I received the new TV on the Radio album for my birthday this past week. I'll talk more about it in a future post. I also got a copy of the film Sherrybaby (thanks again, Pauline), which will also be discussed in a future post. For now, I will talk about a film that I saw last night.
The Pursuit of Happyness
This film had all the makings of a classic Hollywood tearjerker: 1) A big name actor showing a vulnerable side. 2) An "inspired by a true story" plot about a man prevailing despite hitting rock bottom. 3) Heart-wrenching dramatic scenes. 4) A cute kid to provide a little levity. Yet with all of that what do they do? Add a Will Smith voice over to really emphasize the point. The narration hurts the film more than anything; there was no need for it. Which leads to the main problem I had with the film: it underestimates the audience.

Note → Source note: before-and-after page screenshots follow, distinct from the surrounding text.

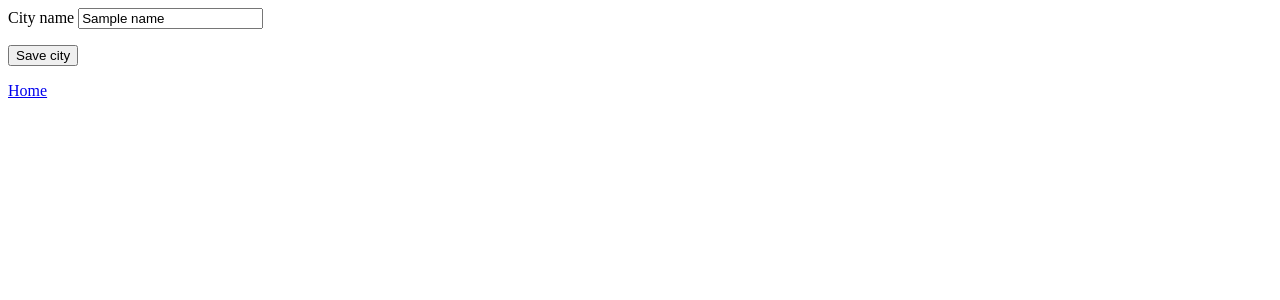
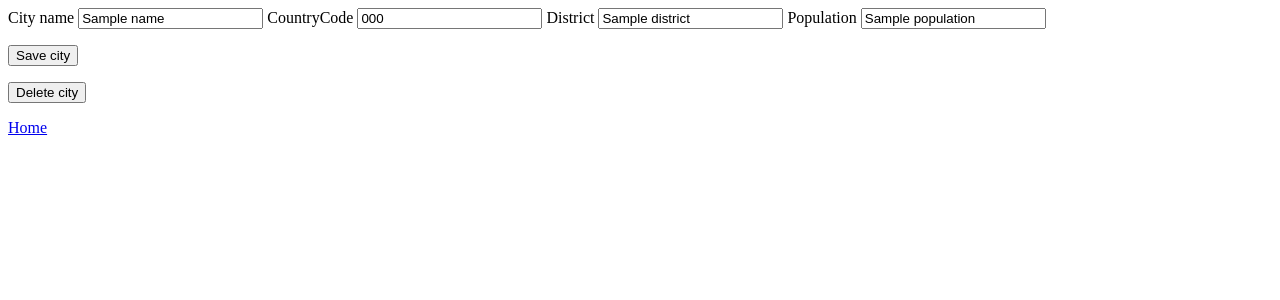
Before and after one commit to DiveDeepNor/ga-emne1-student-work, a Flask app: template 12-pysql-post/01-lesson/templates/city_form.html in a window 1280 px wide. Shown: the top 300 px of the page. Run offline with Flask 3, Linux system fonts and the light colour scheme; the template is opened without the code that fills it: most values are stand-ins (such as "Sample title", 1, 10 or a date in 2020).

Commit message:
Added lesson/exercises 12

```diff
--- a/12-pysql-post/01-lesson/app.py
+++ b/12-pysql-post/01-lesson/app.py
@@ -41,15 +41,28 @@ def cities():
     return render_template("cities.html", code=code, rows=rows)
 
 
+@app.route("/city/<int:city_id>")
+def show_city(city_id):
+    city = database.get_city(city_id)
+    if city is None:
+        return "City not found", 404
+    return render_template(
+        "city_form.html",
+        name=city.name,
+        city_id=city.id,
+        country_code=city.country_code,
+        district = city.district,
+        population=city.population
+    )
+
+
+
 @app.route("/add", methods=["GET", "POST"])
 def add_city():
     # Uses GET to open input field page:
     if request.method == "GET":
         return render_template(
-            "city_form.html",
-            name="",
-            city_id=None
-        )
+            "city_form.html", name="", city_id=None)
     # Uses POST to store city data in DB:
     name = request.form.get("name", "").strip()
     if not name or len(name) > 35:
@@ -58,9 +71,16 @@ def add_city():
     return redirect("/cities", code=303)
 
 
-@app.route("/city/<int:city_id>")
-def show_city(city_id):
-    city = database.get_city(city_id)
-    if city is None:
-        return "City not found", 404
-    return render_template("city_form.html",name=city.name,city_id=city.id)
+@app.route("/city/<int:city_id>", methods=["POST"])
+def edit_city(city_id):
+    name = request.form.get("name", "").strip()
+    if not name or len(name) > 3:
+        return "Invalid city name", 400
+    database.update_city(city_id, name)
+    return redirect("/cities", code=303)
+
+
+@app.route("/delete/<int:city_id>", methods=["POST"])
+def remove_city(city_id):
+    database.delete_city(city_id)
+    return redirect("/cities", code=303)
--- a/12-pysql-post/01-lesson/models.py
+++ b/12-pysql-post/01-lesson/models.py
@@ -1,4 +1,7 @@
 class City:
-    def __init__(self, city_id, name):
+    def __init__(self, city_id, name, country_code, district, population):
         self.id = city_id
         self.name = name
+        self.country_code = country_code
+        self.district = district
+        self.population = population
--- a/12-pysql-post/01-lesson/templates/city_form.html
+++ b/12-pysql-post/01-lesson/templates/city_form.html
@@ -12,7 +12,23 @@
 <form method="post" action="{{ '/edit/' ~ city_id if city_id else '/add' }}">
     <label for="name">City name</label>
     <input id="name" name="name" value="{{ name }}" maxlength="35" required>
+
+    <label for="country_code">CountryCode</label>
+    <input id="country_code" value="{{ country_code }}" readonly>
+
+    <label for="district">District</label>
+    <input id="district" value="{{ district }}" readonly>
+
+    <label for="population">Population</label>
+    <input id="population" value="{{ population }}" readonly>
+
     <p><button type="submit">Save city</button></p>
 </form>
+<!-- If existing city, add delete button -->
+{% if city_id %}
+<form method="post" action="/delete/{{ city_id }}">
+    <button type="submit">Delete city</button>
+</form>
+{% endif %}
 <p><a href="/">Home</a></p></body>
 </html>
```
Also changed, not shown: 12-pysql-post/01-lesson/database.py (+27 -6 lines).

The audience knows what to expect from the film based on the trailers. Yet the film beats you over the head by explaining the significances of every major scene. For example, Chris Gardner (Smith) and son are alone by the water in a rare moment of joy. It is pretty obvious that they haven't had much to smile about, which makes the scene touching. Oh wait, here comes the voice over to explain that...they were alone and that it is a rare moment of joy. Or, how about the great scene towards the end; when Gardner is talking to his future bosses. Despite tears of joy coming down, Gardner fights to maintain the level of dignity he has shown throughout the film. It's a great scene to watch until...you guessed it; the narration comes in to explain that he is now truly happy.
To me the saving grace in the film are the performances. Will Smith does a really good job in the film, as does his son Jayden and Thandie Newton (who gives a great underrated performance). It's just a shame that the film trust the actors to get the overall message across. If they every make a follow-up film, I hope it's called "The Pursuit of Subtly."